Revision comparison data
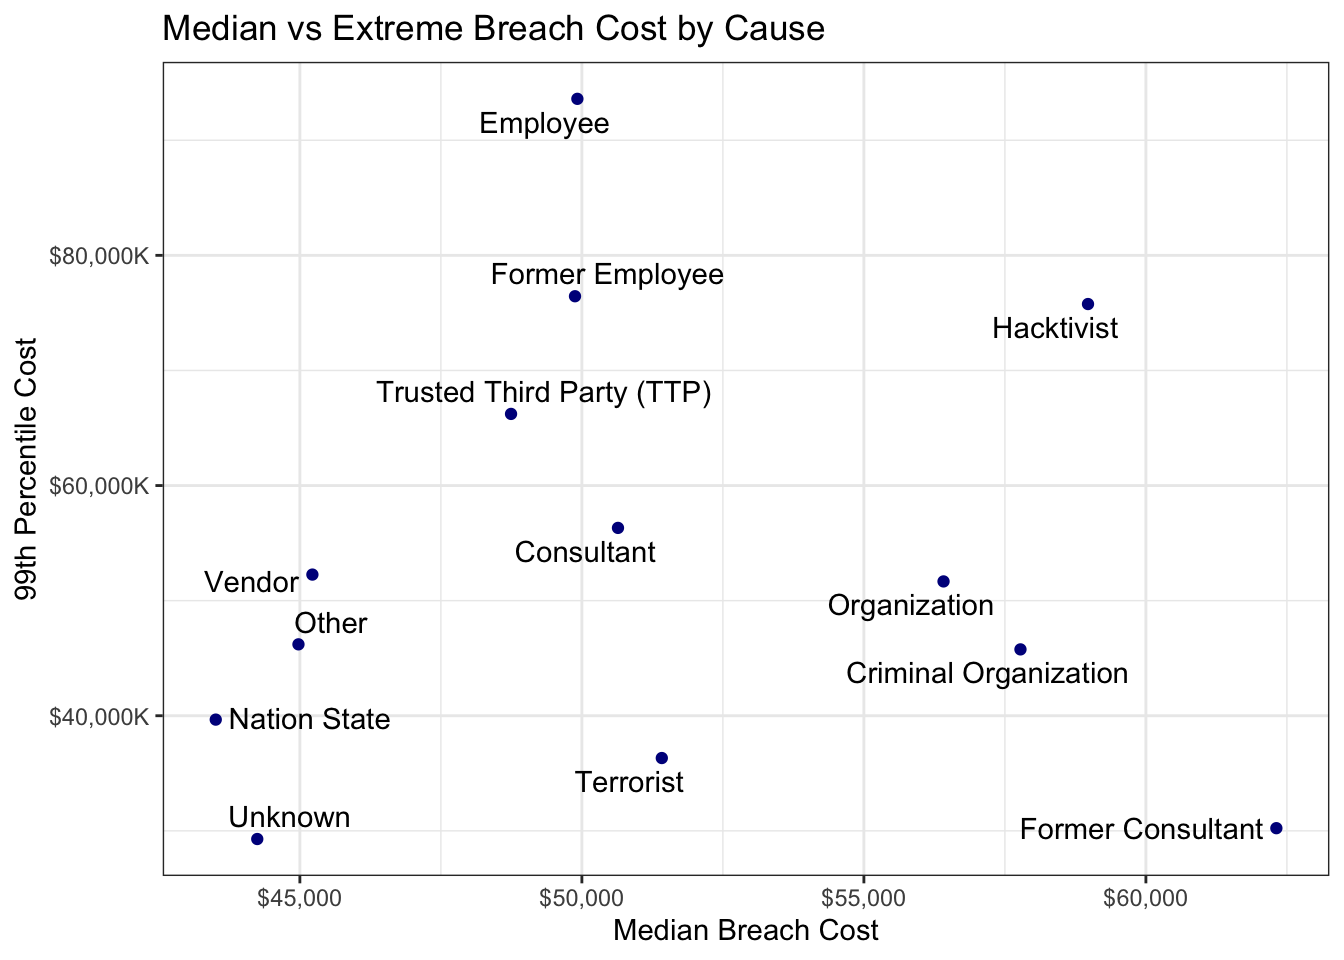
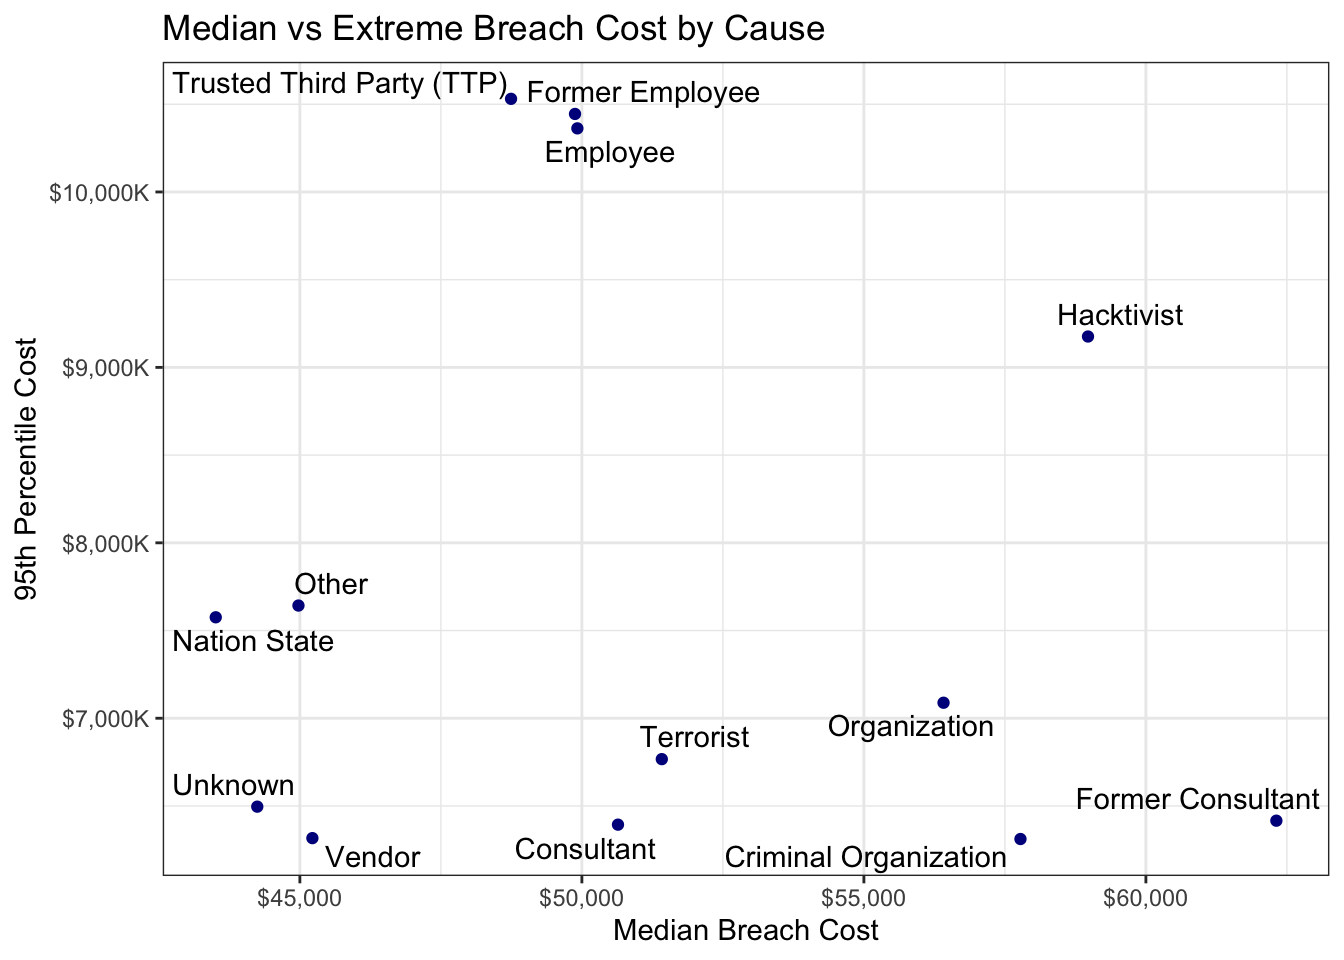
touch up edits

diff --git a/r/cyentia_breaches.html b/r/cyentia_breaches.html
@@ -135,7 +135,7 @@ code span.wa { color: #60a0b0; font-weight: bold; font-style: italic; } /* Warni
 
 </div>
 <section id="data-summary" class="level3">
-<h3 class="anchored" data-anchor-id="data-summary">Data Summary</h3>
+<h3 class="anchored" data-anchor-id="data-summary">Data summary</h3>
 <p>The <code>skimr</code> package provides a convenient, quick overview of the data.</p>
 <div class="cell">
 <div class="sourceCode cell-code" id="cb1"><pre class="sourceCode r code-with-copy"><code class="sourceCode r"><span id="cb1-1"><a href="#cb1-1" aria-hidden="true" tabindex="-1"></a>breaches_skim <span class="ot">&lt;-</span> skimr<span class="sc">::</span><span class="fu">skim</span>(breaches, <span class="sc">-</span><span class="fu">c</span>(id, breach_year))</span>
@@ -358,7 +358,7 @@ code span.wa { color: #60a0b0; font-weight: bold; font-style: italic; } /* Warni
 </table>
 </div>
 </div>
-<p>A few things immediately stand out:</p>
+<p>A few things stand out:</p>
 <ul>
 <li><code>affected_count</code> &amp; <code>total_amount</code> are extremely skewed and there are breaches that apparently impacted zero records and had zero dollar cost (13.7% of all breaches)</li>
 <li><code>sector</code> &amp; <code>cause</code> both are missing in some cases</li>
@@ -406,10 +406,10 @@ code span.wa { color: #60a0b0; font-weight: bold; font-style: italic; } /* Warni
 </div>
 </div>
 </div>
-<p>This makes me wonder if the distribution of the raw number of breaches by <code>cause</code> over time are representative samples or if they’re an artificially balanced subsample from a larger data set. As a result, I suspect that comparisons of simple counts of breaches over time or the number breaches between different <code>cause</code>s will be unlikely to show significant differences.</p>
+<p>This makes me wonder if the distribution of the raw number of breaches by <code>cause</code> and over time are representative samples or if they’re an artificially balanced subsample from a larger data set. As a result, I suspect that comparisons of simple counts of breaches over time or the number breaches between different <code>cause</code> will be unlikely to show significant differences.</p>
 </section>
 <section id="breach-cost-vs-affected-records-by-naic-sector" class="level3">
-<h3 class="anchored" data-anchor-id="breach-cost-vs-affected-records-by-naic-sector">Breach Cost vs Affected Records by NAIC Sector</h3>
+<h3 class="anchored" data-anchor-id="breach-cost-vs-affected-records-by-naic-sector">Breach cost vs affected records by NAIC sector</h3>
 <p>First we look at potential differences between NAIC sectors with respect to:</p>
 <ul>
 <li>Percent of breaches with nonzero cost/affected records</li>
@@ -430,31 +430,33 @@ code span.wa { color: #60a0b0; font-weight: bold; font-style: italic; } /* Warni
 <li>Business &amp; Professional Orgs (lawyer/doctor/dentist orgs, trade groups, chambers of commerce)</li>
 </ul>
 <p>These are all organizations that likely store large amounts of member information but may not see themselves as likely cyberattack targets, or may have extremely limited IT security resources at their disposal.</p>
+<p>Most of the sectors have roughly similar proportions of breaches with zero affected records, with the exception of Entertainment, Utilities &amp; Agriculture.</p>
 </section>
 <section id="cost-per-breach-by-cause" class="level3">
-<h3 class="anchored" data-anchor-id="cost-per-breach-by-cause">Cost Per Breach by Cause</h3>
-<p>Evaluating the cost per breach is complicated by its skewed nature. There are a significant number of breaches with zero cost and the occassional breach with extremely large costs. We’d like to convey both what a “typical” risk is and also what the extreme end of the risk may be. To do this, we can show a scatterplot of the 50th &amp; 99th quantiles by breach cause.</p>
+<h3 class="anchored" data-anchor-id="cost-per-breach-by-cause">Cost per breach by cause</h3>
+<p>Evaluating the cost per breach is complicated by its skewed nature. There are a significant number of breaches with zero cost and the occasional breach with extremely large costs. We’d like to convey both what a “typical” risk is and also what the extreme end of the risk may be. To do this, we can show a scatterplot of the 50th &amp; 99th quantiles by breach cause.</p>
 <div class="cell">
 <div class="cell-output-display">
 <p><img src="cyentia_breaches_files/figure-html/cost_per_breach-1.png" class="img-fluid" width="672"></p>
 </div>
 </div>
-<p>Breaches caused by criminal organizations &amp; former consultants have some of the highest median costs per breach, but are less likely to generate extremely high cost breaches compared to other causes.</p>
-<p>Beaches caused by employees or former employees have somewhat lower median costs per breach, but the risk of an extremely expensive breach from these sources is considerably higher.</p>
+<p>Breaches caused by former consultant have some of the highest median costs per breach, but appear less likely to generate extremely high cost breaches compared to other causes.</p>
+<p>Beaches caused by employees, former employees or trusted third parties have somewhat lower median costs, but the risk of an extremely expensive breach from these sources is considerably higher.</p>
+<p>Hacktivist breaches are arguably the worst, as they have relatively high median <em>and</em> extreme breach costs.</p>
 </section>
 <section id="trends-in-breach-cost-by-cause" class="level3">
-<h3 class="anchored" data-anchor-id="trends-in-breach-cost-by-cause">Trends in Breach Cost by Cause</h3>
-<p>Because the breach cost variable <code>total_amount</code> is so heavily skewed, we will estimate trends of quantiles, again focusing on an estimate of the “typical” cost (median) as well as an “extreme” cost (95%-tile).</p>
-<p>To do this we fit a linear quantile regression model:</p>
+<h3 class="anchored" data-anchor-id="trends-in-breach-cost-by-cause">Trends in breach cost by cause</h3>
+<p>Again, because the breach cost variable <code>total_amount</code> is so heavily skewed, we will estimate trends of quantiles, again focusing on an estimate of the “typical” cost (median) as well as an “extreme” cost (95%-tile).</p>
+<p>One option for accomplishing this is to fit a linear quantile regression model on the log transformed breach cost:</p>
 <p><span class="math display">\[
-log(totalamount + 1) = \beta_0 + \beta_1 breachdate + \beta_2 cause + \beta_3(breachdate*cause)
+log(total\_amount + 1) = \beta_0 + \beta_1 breach\_date + \beta_2 cause + \beta_3(breach\_date*cause)
 \]</span></p>
-<p>This means that the breach cause specific trend estimate is the sum <span class="math inline">\(\beta_1 + \beta_3\)</span> for each <code>cause</code>.</p>
+<p>Quantile regression models estimate the conditional quantiles of the response variable instead of the conditional mean, as in a traditional linear model. In this case the breach cause specific trend estimate is the sum of the coefficients <span class="math inline">\(\beta_1 + \beta_3\)</span> for each <code>cause</code>.</p>
 <div class="cell" data-hash="cyentia_breaches_cache/html/quantile-reg_2270aacfef350eef2a4bd2ff7aede53b">
 
 </div>
 <section id="coefficient-summary" class="level4">
-<h4 class="anchored" data-anchor-id="coefficient-summary">Coefficient Summary</h4>
+<h4 class="anchored" data-anchor-id="coefficient-summary">Coefficient summary</h4>
 <p>The resulting trend estimates are summarised in the plot and table below.</p>
 <div class="columns">
 <div class="column">
@@ -923,29 +925,29 @@ log(totalamount + 1) = \beta_0 + \beta_1 breachdate + \beta_2 cause + \beta_3(br
   </thead>
   <tbody class="gt_table_body">
     <tr><td headers="term" class="gt_row gt_left">Criminal Organization</td>
-<td headers="Quantile: 0.5" class="gt_row gt_right" style="font-style: italic;">-7.5% (-18.5%,0.9%)</td>
+<td headers="Quantile: 0.5" class="gt_row gt_right" style="color: #FF8C00; font-style: italic;">-7.5% (-18.5%,0.9%)</td>
 <td headers="Quantile: 0.95" class="gt_row gt_right">-3.8% (-19.5%,18.6%)</td></tr>
     <tr><td headers="term" class="gt_row gt_left">Employee</td>
 <td headers="Quantile: 0.5" class="gt_row gt_right">1.0% (-8.4%,11.1%)</td>
 <td headers="Quantile: 0.95" class="gt_row gt_right">-0.7% (-20.5%,22.5%)</td></tr>
     <tr><td headers="term" class="gt_row gt_left">Former Consultant</td>
-<td headers="Quantile: 0.5" class="gt_row gt_right" style="font-style: italic; font-weight: bold;">-12.3% (-22.7%,-0.4%)</td>
+<td headers="Quantile: 0.5" class="gt_row gt_right" style="color: #FF8C00; font-style: italic; font-weight: bold;">-12.3% (-22.7%,-0.4%)</td>
 <td headers="Quantile: 0.95" class="gt_row gt_right">2.0% (-10.9%,18.0%)</td></tr>
     <tr><td headers="term" class="gt_row gt_left">Former Employee</td>
 <td headers="Quantile: 0.5" class="gt_row gt_right">4.1% (-4.8%,14.0%)</td>
 <td headers="Quantile: 0.95" class="gt_row gt_right">-1.5% (-19.9%,11.6%)</td></tr>
     <tr><td headers="term" class="gt_row gt_left">Hacktivist</td>
 <td headers="Quantile: 0.5" class="gt_row gt_right">0.6% (-11.0%,8.6%)</td>
-<td headers="Quantile: 0.95" class="gt_row gt_right" style="font-style: italic;">10.6% (-5.4%,31.6%)</td></tr>
+<td headers="Quantile: 0.95" class="gt_row gt_right" style="color: #FF8C00; font-style: italic;">10.6% (-5.4%,31.6%)</td></tr>
     <tr><td headers="term" class="gt_row gt_left">Nation State</td>
 <td headers="Quantile: 0.5" class="gt_row gt_right">-3.1% (-18.3%,8.4%)</td>
-<td headers="Quantile: 0.95" class="gt_row gt_right" style="font-style: italic;">8.1% (-12.2%,20.7%)</td></tr>
+<td headers="Quantile: 0.95" class="gt_row gt_right" style="color: #FF8C00; font-style: italic;">8.1% (-12.2%,20.7%)</td></tr>
     <tr><td headers="term" class="gt_row gt_left">Organization</td>
 <td headers="Quantile: 0.5" class="gt_row gt_right">-1.5% (-8.4%,10.0%)</td>
-<td headers="Quantile: 0.95" class="gt_row gt_right" style="font-style: italic;">12.4% (-10.4%,30.1%)</td></tr>
+<td headers="Quantile: 0.95" class="gt_row gt_right" style="color: #FF8C00; font-style: italic;">12.4% (-10.4%,30.1%)</td></tr>
     <tr><td headers="term" class="gt_row gt_left">Other</td>
 <td headers="Quantile: 0.5" class="gt_row gt_right">3.0% (-4.0%,11.6%)</td>
-<td headers="Quantile: 0.95" class="gt_row gt_right" style="font-style: italic; font-weight: bold;">16.2% (0.0%,23.5%)</td></tr>
+<td headers="Quantile: 0.95" class="gt_row gt_right" style="color: #FF8C00; font-style: italic; font-weight: bold;">16.2% (0.0%,23.5%)</td></tr>
     <tr><td headers="term" class="gt_row gt_left">Terrorist</td>
 <td headers="Quantile: 0.5" class="gt_row gt_right">-4.4% (-14.1%,5.3%)</td>
 <td headers="Quantile: 0.95" class="gt_row gt_right">0.2% (-22.4%,14.8%)</td></tr>
@@ -974,8 +976,8 @@ log(totalamount + 1) = \beta_0 + \beta_1 breachdate + \beta_2 cause + \beta_3(br
 </ul>
 <p>While the remaining trends don’t appear statistically significant, several of the estimated trends are fairly large. These include large estimated growth rates in the 95%-tile breach cost caused by Nation States, Hacktivists &amp; Organizations.</p>
 </section>
-<section id="examples-of-causes-with-large-95-tile-changes" class="level4">
-<h4 class="anchored" data-anchor-id="examples-of-causes-with-large-95-tile-changes">Examples of Causes with large 95%-tile changes</h4>
+<section id="examples-of-breach-causes-with-large-95-tile-changes" class="level4">
+<h4 class="anchored" data-anchor-id="examples-of-breach-causes-with-large-95-tile-changes">Examples of breach causes with large 95%-tile changes</h4>
 <p>Finally, we can visualize some of the larger trend estimates, on a log scale.</p>
 <div class="cell">
 <div class="cell-output-display">
@@ -985,7 +987,7 @@ log(totalamount + 1) = \beta_0 + \beta_1 breachdate + \beta_2 cause + \beta_3(br
 </section>
 </section>
 <section id="further-questions" class="level3">
-<h3 class="anchored" data-anchor-id="further-questions">Further Questions</h3>
+<h3 class="anchored" data-anchor-id="further-questions">Further questions</h3>
 <ul>
 <li>Explore various missing &amp; unknown features in the data
 <ul>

» **WHAT TO PRODUCE**: In the records above, how many lines contain the string "html"? State that number only.

» **SOLVED PROBLEM**: 3